Loftus CM, et al. 1987. Management of radiation-induced accelerated carotid atherosclerosis. Arch Neurol 44:711-14.

Lorenz E. 1950. Some biologic effects of long continued irradiation. Am J Roentgenol 63:176-85.

Mackenzie I. 1965. Breast cancer following multiple fluoroscopies. Brit J Cancer 19:1-9.

Martell EA. 1975. Tobacco radioactivity and cancer in smokers. Am Sci 63:404-12.

Martell EA. 1974. Radioactivity of tobacco trichomes and insoluble cigarette smoke particles. Nature 249:215-17.

Martell EA. 1983. Bronchial cancer induction by alpha radiation: a new hypothesis. Proc 7th Intl Congress Rad Res, paper C6-11. JJ Broerse, et al., Ed. (Martinus Nijhoff: Amsterdam, Netherlands).

Menendez JC, et al. 1998. Effects of radiation on endothelial function. Int J Radiat Oncol Biol Phys 41:905-13.

Oh CW, et al. 2001. Induction of a senescence-like phenotype in bovine aortic endothelial cells by ionizing radiation. Radiat Res 156:232-40.

Powers BE, et al. 1999. Long-term adverse effects of radiation inhibition of restenosis: radiation injury to the aorta and branch arteries in a canine model [see comments]. Int J Radiat Oncol Biol Phys 45:753-59.

Powers BE, et al. 1999. Long-term adverse effects of radiation inhibition of restenosis: radiation injury to the aorta and branch arteries in a canine model [see comments]. Int J Radiat Oncol Biol Phys 45:753-59.

Sheehan JF. 1944. Foam cell plaques in the intima of irradiated small arteries. Arch Path 379:297-08.

Sutherland BM, et al. 2000. Clustered DNA damages induced in isolated DNA and in human cells by low doses of ionizing radiation. Proc Natl Acad Sci 97:103-8.

Tamplin AR, et al. 1970. Radiation-induced breast cancer. Lancet Feb. 7, 1970:297.

Tokunaga M, et al. 1994. Incidence of female breast cancer among atomic bomb survivors, 150-1985. Radiat Res 138:209-23.

Travis LB, et al. Mortality after cerebral angiography with or without radioactive Thorotrast: an international cohort of 3,143 two-year survivors. Radiat Res 156:136-50.

Tribble DL, et al. 1999. Ionizing radiation accelerates aortic lesion formation in fat-fed mice via SOD-inhibitable processes. Arterioscler Thromb Vasc Biol 19:1387-92.

Verheij M, et al. 1994. Ionizing radiation enhances platelet adhesion to the extracellular matrix of human endothelial cells by an increase in the release of von Willebrand factor.
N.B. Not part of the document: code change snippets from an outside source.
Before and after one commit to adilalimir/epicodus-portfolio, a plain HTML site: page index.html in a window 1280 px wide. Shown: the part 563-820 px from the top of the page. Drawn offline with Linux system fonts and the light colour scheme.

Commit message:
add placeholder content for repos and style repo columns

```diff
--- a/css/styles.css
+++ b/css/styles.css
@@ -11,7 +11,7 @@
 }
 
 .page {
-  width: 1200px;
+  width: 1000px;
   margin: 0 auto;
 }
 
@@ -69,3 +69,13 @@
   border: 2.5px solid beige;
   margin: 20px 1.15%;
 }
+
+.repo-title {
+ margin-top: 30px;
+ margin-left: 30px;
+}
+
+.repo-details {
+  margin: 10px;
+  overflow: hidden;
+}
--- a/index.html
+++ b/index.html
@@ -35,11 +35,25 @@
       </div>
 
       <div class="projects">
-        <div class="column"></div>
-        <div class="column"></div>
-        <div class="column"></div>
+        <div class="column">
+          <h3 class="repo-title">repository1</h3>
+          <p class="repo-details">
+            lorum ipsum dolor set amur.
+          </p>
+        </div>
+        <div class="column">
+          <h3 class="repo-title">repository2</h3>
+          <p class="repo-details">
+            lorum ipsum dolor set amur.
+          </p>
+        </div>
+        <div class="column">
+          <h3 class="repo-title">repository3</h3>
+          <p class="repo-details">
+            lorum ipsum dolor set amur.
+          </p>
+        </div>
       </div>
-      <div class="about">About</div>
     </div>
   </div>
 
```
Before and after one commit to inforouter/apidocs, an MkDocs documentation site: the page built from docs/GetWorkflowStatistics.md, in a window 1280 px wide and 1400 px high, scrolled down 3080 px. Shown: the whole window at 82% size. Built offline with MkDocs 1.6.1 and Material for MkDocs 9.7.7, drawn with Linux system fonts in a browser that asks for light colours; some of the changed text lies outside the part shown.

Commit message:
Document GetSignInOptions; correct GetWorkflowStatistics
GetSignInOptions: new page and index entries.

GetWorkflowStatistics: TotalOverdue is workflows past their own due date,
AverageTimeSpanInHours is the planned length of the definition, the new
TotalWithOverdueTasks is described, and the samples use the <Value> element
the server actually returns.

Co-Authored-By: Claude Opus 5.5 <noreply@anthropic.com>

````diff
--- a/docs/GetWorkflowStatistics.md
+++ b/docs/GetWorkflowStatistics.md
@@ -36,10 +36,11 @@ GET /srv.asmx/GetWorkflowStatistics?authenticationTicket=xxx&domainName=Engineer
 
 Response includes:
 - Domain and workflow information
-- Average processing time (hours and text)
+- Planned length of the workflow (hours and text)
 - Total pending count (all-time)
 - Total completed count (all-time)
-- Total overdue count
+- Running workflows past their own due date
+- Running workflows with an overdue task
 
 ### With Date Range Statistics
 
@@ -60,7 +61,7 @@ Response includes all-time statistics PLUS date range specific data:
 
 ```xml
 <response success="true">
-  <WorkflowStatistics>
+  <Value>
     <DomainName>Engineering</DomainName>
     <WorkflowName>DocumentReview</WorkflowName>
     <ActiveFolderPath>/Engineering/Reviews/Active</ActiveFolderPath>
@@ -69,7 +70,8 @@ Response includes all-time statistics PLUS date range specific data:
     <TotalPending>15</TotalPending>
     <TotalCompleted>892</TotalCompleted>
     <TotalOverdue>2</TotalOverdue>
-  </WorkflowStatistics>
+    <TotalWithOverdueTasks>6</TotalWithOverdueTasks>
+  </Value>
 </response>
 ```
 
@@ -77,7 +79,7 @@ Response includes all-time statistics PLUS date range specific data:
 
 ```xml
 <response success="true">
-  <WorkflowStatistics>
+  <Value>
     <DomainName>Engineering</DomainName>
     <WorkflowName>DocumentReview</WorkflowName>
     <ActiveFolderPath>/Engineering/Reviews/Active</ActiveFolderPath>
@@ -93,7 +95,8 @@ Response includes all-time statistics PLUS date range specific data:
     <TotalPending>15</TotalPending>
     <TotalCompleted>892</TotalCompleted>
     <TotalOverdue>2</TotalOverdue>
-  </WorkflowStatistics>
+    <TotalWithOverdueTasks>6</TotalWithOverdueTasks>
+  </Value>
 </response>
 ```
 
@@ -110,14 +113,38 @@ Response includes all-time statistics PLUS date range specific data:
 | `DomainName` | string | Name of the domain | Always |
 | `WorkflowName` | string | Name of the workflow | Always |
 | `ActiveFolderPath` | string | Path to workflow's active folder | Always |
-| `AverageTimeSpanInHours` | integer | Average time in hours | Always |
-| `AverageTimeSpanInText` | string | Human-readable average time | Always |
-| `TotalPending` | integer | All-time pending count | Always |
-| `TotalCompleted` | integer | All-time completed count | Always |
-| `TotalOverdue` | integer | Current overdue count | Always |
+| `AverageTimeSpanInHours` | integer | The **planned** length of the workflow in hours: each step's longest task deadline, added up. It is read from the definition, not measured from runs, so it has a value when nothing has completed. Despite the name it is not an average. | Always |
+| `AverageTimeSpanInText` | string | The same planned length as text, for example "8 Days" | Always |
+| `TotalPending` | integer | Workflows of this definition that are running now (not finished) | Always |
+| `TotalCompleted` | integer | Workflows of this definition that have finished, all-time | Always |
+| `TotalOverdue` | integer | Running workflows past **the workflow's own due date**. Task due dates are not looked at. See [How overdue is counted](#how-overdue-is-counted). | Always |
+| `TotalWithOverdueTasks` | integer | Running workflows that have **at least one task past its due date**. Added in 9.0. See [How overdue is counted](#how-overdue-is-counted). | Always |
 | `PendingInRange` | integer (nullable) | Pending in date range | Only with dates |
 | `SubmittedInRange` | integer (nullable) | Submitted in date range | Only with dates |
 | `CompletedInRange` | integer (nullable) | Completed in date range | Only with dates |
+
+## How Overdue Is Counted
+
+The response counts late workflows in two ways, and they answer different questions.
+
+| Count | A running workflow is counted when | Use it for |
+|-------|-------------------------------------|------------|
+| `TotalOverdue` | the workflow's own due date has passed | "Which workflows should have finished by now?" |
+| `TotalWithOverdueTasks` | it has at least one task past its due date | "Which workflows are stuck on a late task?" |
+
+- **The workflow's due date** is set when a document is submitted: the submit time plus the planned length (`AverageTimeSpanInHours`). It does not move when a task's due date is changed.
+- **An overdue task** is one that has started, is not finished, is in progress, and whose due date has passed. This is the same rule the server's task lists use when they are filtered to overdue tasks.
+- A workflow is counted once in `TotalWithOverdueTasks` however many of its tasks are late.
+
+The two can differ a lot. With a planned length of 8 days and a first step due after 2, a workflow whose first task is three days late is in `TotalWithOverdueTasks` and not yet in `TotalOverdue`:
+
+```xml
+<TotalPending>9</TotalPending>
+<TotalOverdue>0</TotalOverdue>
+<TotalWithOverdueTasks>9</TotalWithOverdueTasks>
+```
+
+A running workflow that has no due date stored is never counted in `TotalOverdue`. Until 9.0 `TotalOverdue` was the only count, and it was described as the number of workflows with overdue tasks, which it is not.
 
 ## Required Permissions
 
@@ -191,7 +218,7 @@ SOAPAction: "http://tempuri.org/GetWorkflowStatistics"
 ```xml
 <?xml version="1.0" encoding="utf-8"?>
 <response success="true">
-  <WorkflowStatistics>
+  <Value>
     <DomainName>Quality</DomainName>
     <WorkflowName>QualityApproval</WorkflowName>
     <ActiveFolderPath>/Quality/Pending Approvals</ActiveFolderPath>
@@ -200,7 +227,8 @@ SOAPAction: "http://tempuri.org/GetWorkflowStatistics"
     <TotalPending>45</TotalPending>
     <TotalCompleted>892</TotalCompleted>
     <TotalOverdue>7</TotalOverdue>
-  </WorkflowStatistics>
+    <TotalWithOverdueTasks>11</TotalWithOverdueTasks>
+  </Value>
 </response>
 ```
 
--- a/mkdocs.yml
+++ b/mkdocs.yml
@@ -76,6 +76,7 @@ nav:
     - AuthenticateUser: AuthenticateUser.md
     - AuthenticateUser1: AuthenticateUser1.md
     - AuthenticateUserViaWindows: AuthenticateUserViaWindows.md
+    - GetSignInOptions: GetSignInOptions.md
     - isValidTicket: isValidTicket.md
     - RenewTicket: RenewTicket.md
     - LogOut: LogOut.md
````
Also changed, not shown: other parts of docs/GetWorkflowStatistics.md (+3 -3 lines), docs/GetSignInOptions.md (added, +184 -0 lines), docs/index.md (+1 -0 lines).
Radiat Res 137:202-7.

Wanebo CK, et al. 1968. Breast cancer after exposure to the atomic bombings of Hiroshima and Nagasaki. NEJM 279:667-71.

Wu L-J, et al. 1999. Targeted cytoplasmic irradiation with alpha particles induces mutations in mammalian cells. Proc Natl Acad Sci USA 96:4959-64.

Zhou H, et al. 2000. Induction of a bystander mutagenic effect of alpha particles in mammalian cells. Proc Natl Acad Sci 97:2099-104.